It’s worth noting that the Standard Plate comes with Anchor links to attach to the main part of the Clutch. This means that when you want to remove the Clutch, you can leave the Standard Plate in place. The Standard Plate also has a slim profile, so even when it’s left in place on the base of the camera it doesn’t add too much bulk. This means that while it’s an obvious attachment, it’s not as obtrusive as leaving a standard, large tripod baseplate in place all the time.

Peak Design Clutch review

Once the Standard Plate is attached, the Clutch loop can be slipped through the strap lug and secured using the small spring-loaded latch. Despite being small and light, the Clutch makes a big difference to the handling of your camera.

One issue to report here is that when Angela was mounting a Clutch on a camera, the spring in the clip slipped out of one of the holes that keeps it in position and propelled itself across the room never to be found. This mean that the strap couldn’t be attached completely securely. Peak Design was quick to replace the unit.

As you start to use the camera the first thing you’ll notice is how much easier it is to carry. The Clutch essentially straps the camera to your hand, so you don’t have to tightly hold the grip. When you’re ready to take a picture, you can do so as normal.

As part of the Peak Design Capture Series, the Clutch is fully compatible with the Capture Clip V3, which means you can clip it to your Capture Clip V3 attached to a belt or bag strap. Additionally, the baseplate is Arca Swiss compatible, so you can attach it to a tripod, such as the Peak Design Travel Tripod or any tripod that accepts compatible plates.

Peak Design Clutch review

When used with a DSLR, the Clutch significantly improves the comfort of carrying your camera in your hand. It’s much more convenient than having a strap wrapped around your wrist, especially during workshops or events.

However, there are still occasions when a strap would be advantageous, and during this test, I also explored using the Peak Design Slide Lite with the anchor system as a way to easily link the two together when needed. However, it’s worth noting that the section of the Clutch that connects to the camera strap lug doesn’t use a Peak Design Anchor loop, so it isn’t as quick to remove.

The Clutch is also helpful when walking around as it allows for quick mounting and unmounting of the camera from a tripod, giving you the freedom and control to switch from handheld to supported shooting in seconds.
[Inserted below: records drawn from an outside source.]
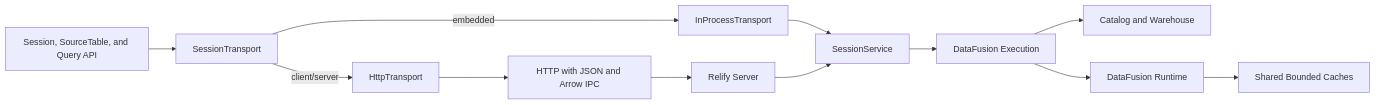
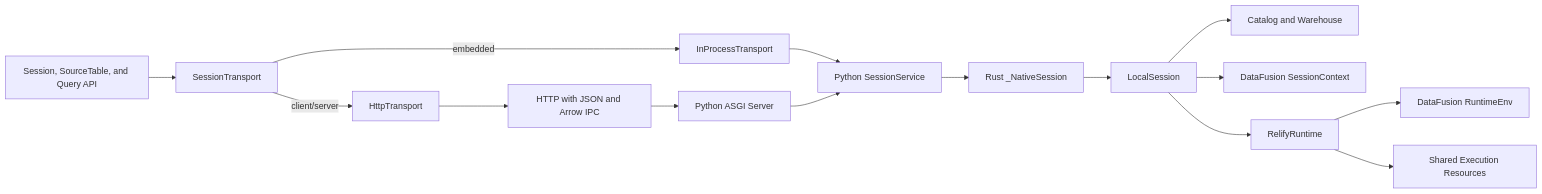
One commit to parqdb-io/parqdb changed the first of 2 diagrams in docs/rfcs/20260815-unified-embedded-client-server-api.md. Above: the diagram before and after it, drawn with Mermaid. The commit also changed other lines of this file, not shown here.

Commit message:
docs(rfc): complete client-server execution model

````diff
--- a/docs/rfcs/20260815-unified-embedded-client-server-api.md
+++ b/docs/rfcs/20260815-unified-embedded-client-server-api.md
@@ -343,17 +431,20 @@
 ```mermaid
 flowchart LR
     API["Session, SourceTable, and Query API"] --> T["SessionTransport"]
 
     T -->|embedded| I["InProcessTransport"]
     T -->|client/server| H["HttpTransport"]
 
-    I --> S["SessionService"]
+    I --> S["Python SessionService"]
     H --> N["HTTP with JSON and Arrow IPC"]
-    N --> R["Relify Server"]
+    N --> R["Python ASGI Server"]
     R --> S
 
-    S --> L["DataFusion Execution"]
-    L --> C["Catalog and Warehouse"]
-    L --> E["DataFusion Runtime"]
-    E --> P["Shared Bounded Caches"]
+    S --> L["Rust _NativeSession"]
+    L --> LS["LocalSession"]
+    LS --> C["Catalog and Warehouse"]
+    LS --> E["DataFusion SessionContext"]
+    LS --> RT["RelifyRuntime"]
+    RT --> RE["DataFusion RuntimeEnv"]
+    RT --> P["Shared Execution Resources"]
 ```
````
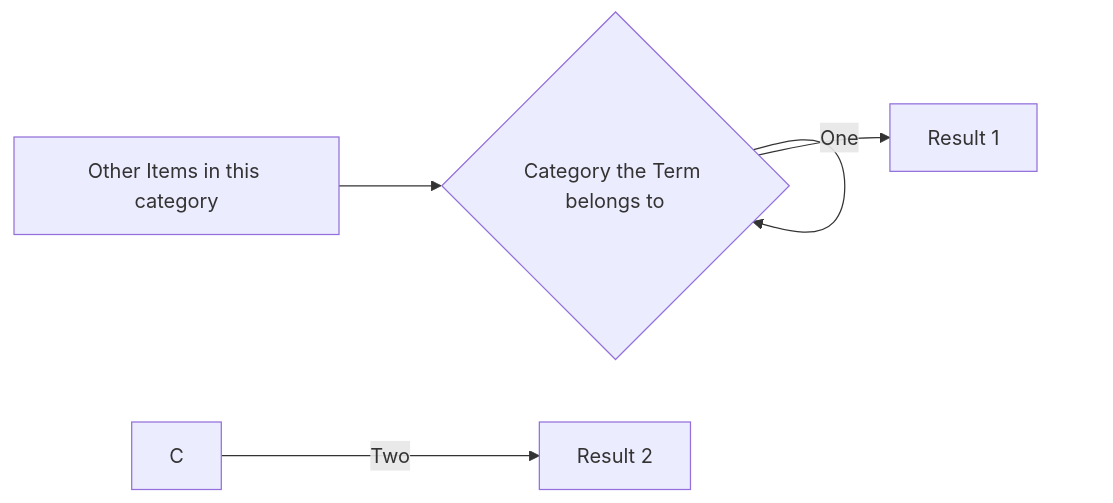
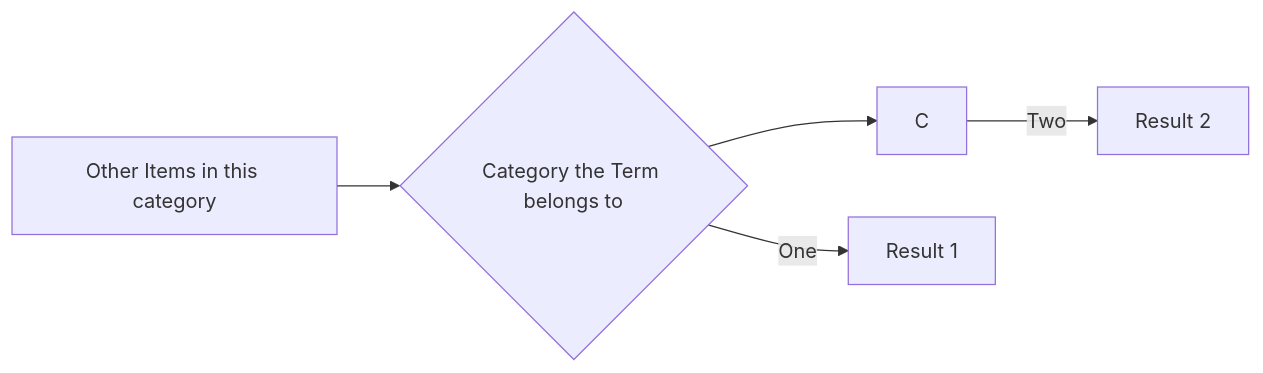
The diagram in slides.md (gerbssusd/dok), drawn with Mermaid before and after one commit.

````diff
--- a/slides.md
+++ b/slides.md
@@ -217,6 +217,6 @@
 ```mermaid {theme: 'neutral', scale: 0.8}
 graph LR
-A[Other Items in this category] --> B{Category the Term belongs to} -->
+A[Other Items in this category] --> B{Category the Term belongs to} -->C
 B -->|One| D[Result 1]
 C -->|Two| E[Result 2]
 ```
````
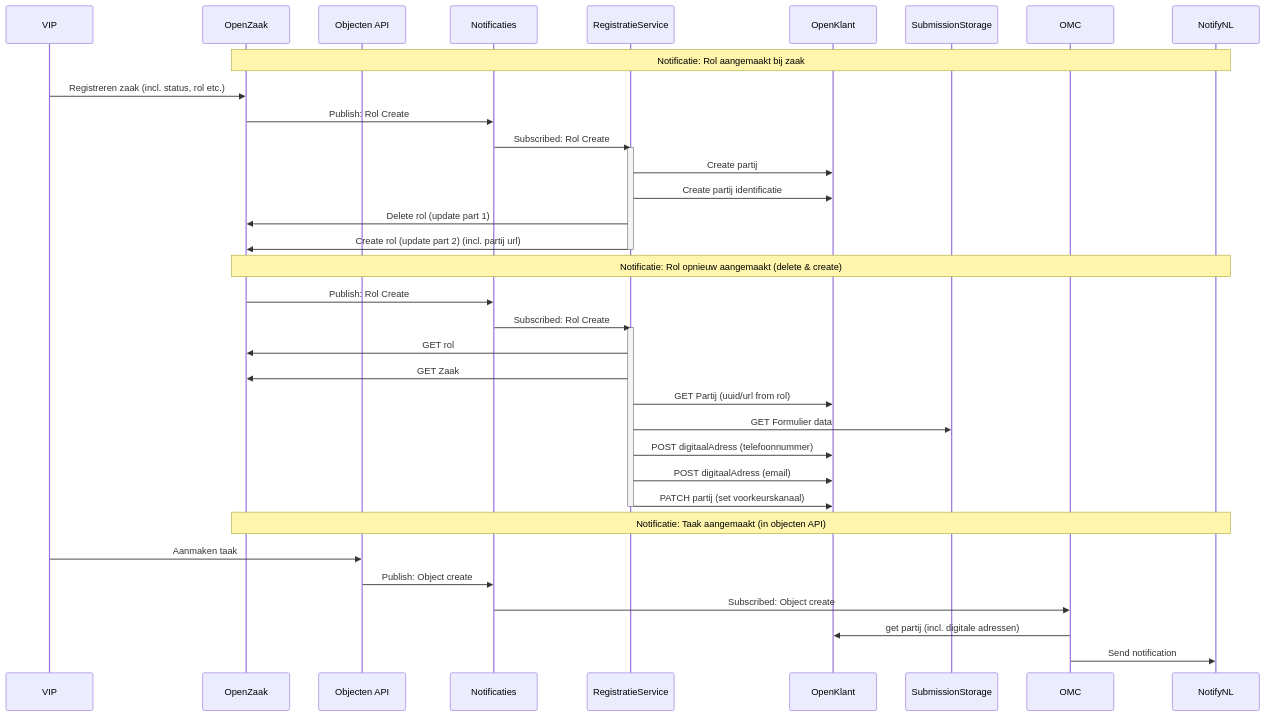
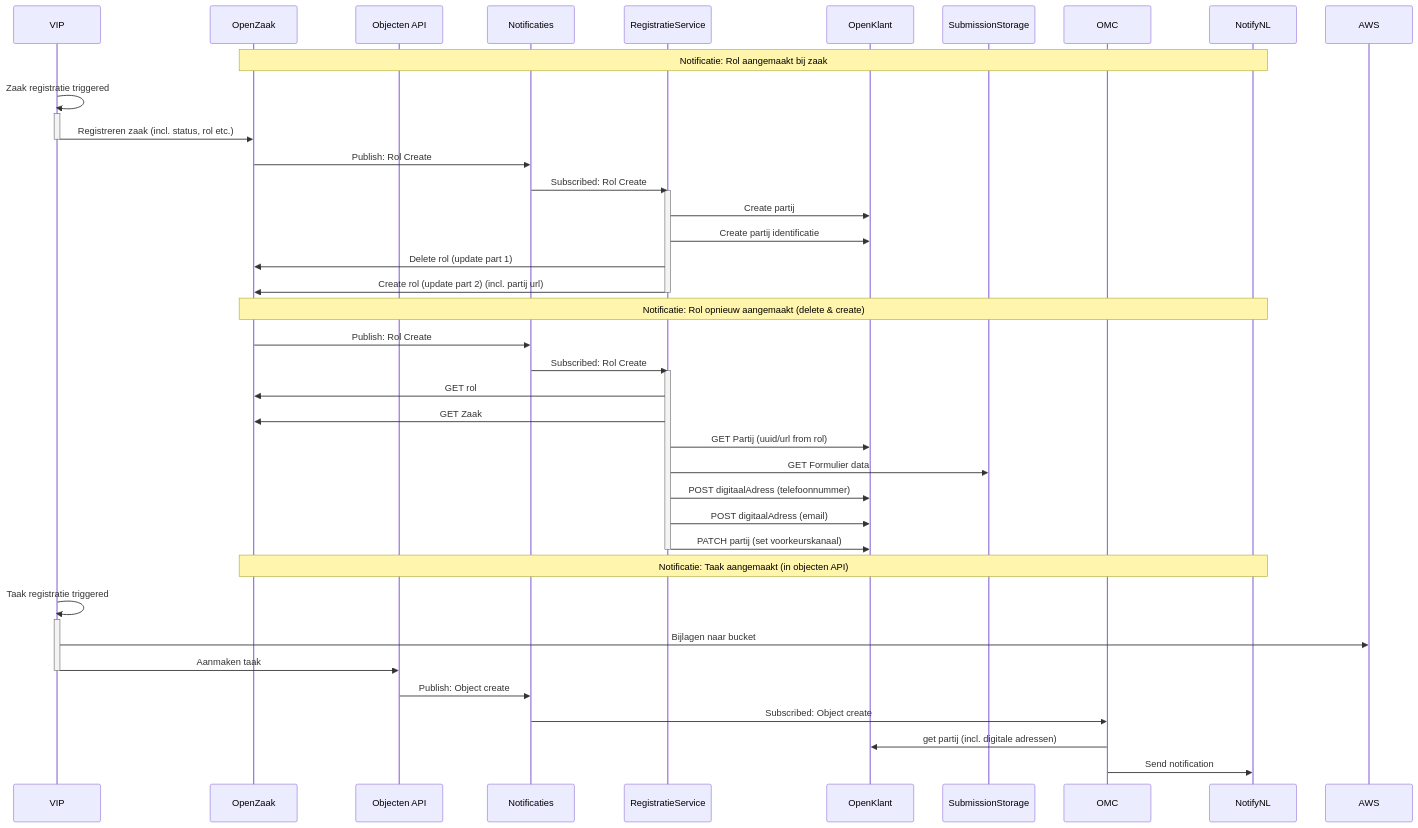
The diagram in src/services/OpenKlantRegistrationService/docs/sequence.md (GemeenteNijmegen/mijn-services), drawn with Mermaid before and after one commit.

Commit message:
docs: update sequence diagram

````diff
--- a/src/services/OpenKlantRegistrationService/docs/sequence.md
+++ b/src/services/OpenKlantRegistrationService/docs/sequence.md
@@ -6,51 +6,64 @@
 ```mermaid
 sequenceDiagram
   participant VIP
   participant OpenZaak
   participant Objecten API
   participant Notificaties
   participant RegistratieService
   participant OpenKlant
   participant SubmissionStorage
   participant OMC
   participant NotifyNL
+  participant AWS
+
 
 
   Note over OpenZaak, NotifyNL: Notificatie: Rol aangemaakt bij zaak
 
+  VIP ->> VIP: Zaak registratie triggered
+  activate VIP
   VIP ->> OpenZaak: Registreren zaak (incl. status, rol etc.)
+  deactivate VIP
+
   OpenZaak ->> Notificaties: Publish: Rol Create
   Notificaties ->> RegistratieService: Subscribed: Rol Create
   activate RegistratieService
   RegistratieService ->> OpenKlant: Create partij
   RegistratieService ->> OpenKlant: Create partij identificatie
   RegistratieService ->> OpenZaak: Delete rol (update part 1)
   RegistratieService ->> OpenZaak: Create rol (update part 2) (incl. partij url)
   deactivate RegistratieService
+
 
 
   Note over OpenZaak, NotifyNL: Notificatie: Rol opnieuw aangemaakt (delete & create)
 
   OpenZaak ->> Notificaties: Publish: Rol Create
   Notificaties ->> RegistratieService: Subscribed: Rol Create
   activate RegistratieService
   RegistratieService ->> OpenZaak: GET rol
   RegistratieService ->> OpenZaak: GET Zaak
   RegistratieService ->> OpenKlant: GET Partij (uuid/url from rol)
   RegistratieService ->> SubmissionStorage: GET Formulier data
   RegistratieService ->> OpenKlant: POST digitaalAdress (telefoonnummer)
   RegistratieService ->> OpenKlant: POST digitaalAdress (email)
   RegistratieService ->> OpenKlant: PATCH partij (set voorkeurskanaal)
   deactivate RegistratieService
 
 
+
   Note over OpenZaak, NotifyNL: Notificatie: Taak aangemaakt (in objecten API)
 
+  VIP ->> VIP: Taak registratie triggered
+  activate VIP
+  VIP ->> AWS: Bijlagen naar bucket
   VIP ->> Objecten API: Aanmaken taak
+  deactivate VIP
+
   Objecten API ->> Notificaties: Publish: Object create
   Notificaties ->> OMC: Subscribed: Object create
   OMC ->> OpenKlant: get partij (incl. digitale adressen)
   OMC ->> NotifyNL: Send notification
 
 
 ```
````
At the end of the test, I have to say that I’m impressed with the Clutch. While the one I have in the test is still relatively new, I have met a few people who have already become big converts to the Clutch for their DSLR systems, and especially when shooting wildlife.

The additional security and support when carrying the camera is hugely beneficial, and the addition of the baseplate gives extra flexibility when using a monopod.

The one thing that stood out was the more they’re used, the more the Clutch shaped to the user’s hand, and the more comfortable the Clutch became to the point that it just felt like part of the camera.

Peak Design Clutch review

For DSLR users who shoot freehand sports, wildlife, and general fun, the Clutch is a great and relatively inexpensive way to improve the handling and comfort of your camera. For Mirrorless users, it’s worth checking out your local camera store/shop to see if it works with your system and whether your grip and button positions are right; otherwise, I hope that Peak Design will make a Mirrorless version soon.

It’s also important to keep an eye on the spring in the clip that secures the Clutch strap in the camera lug and make sure that it doesn’t slip out of it’s retaining holes.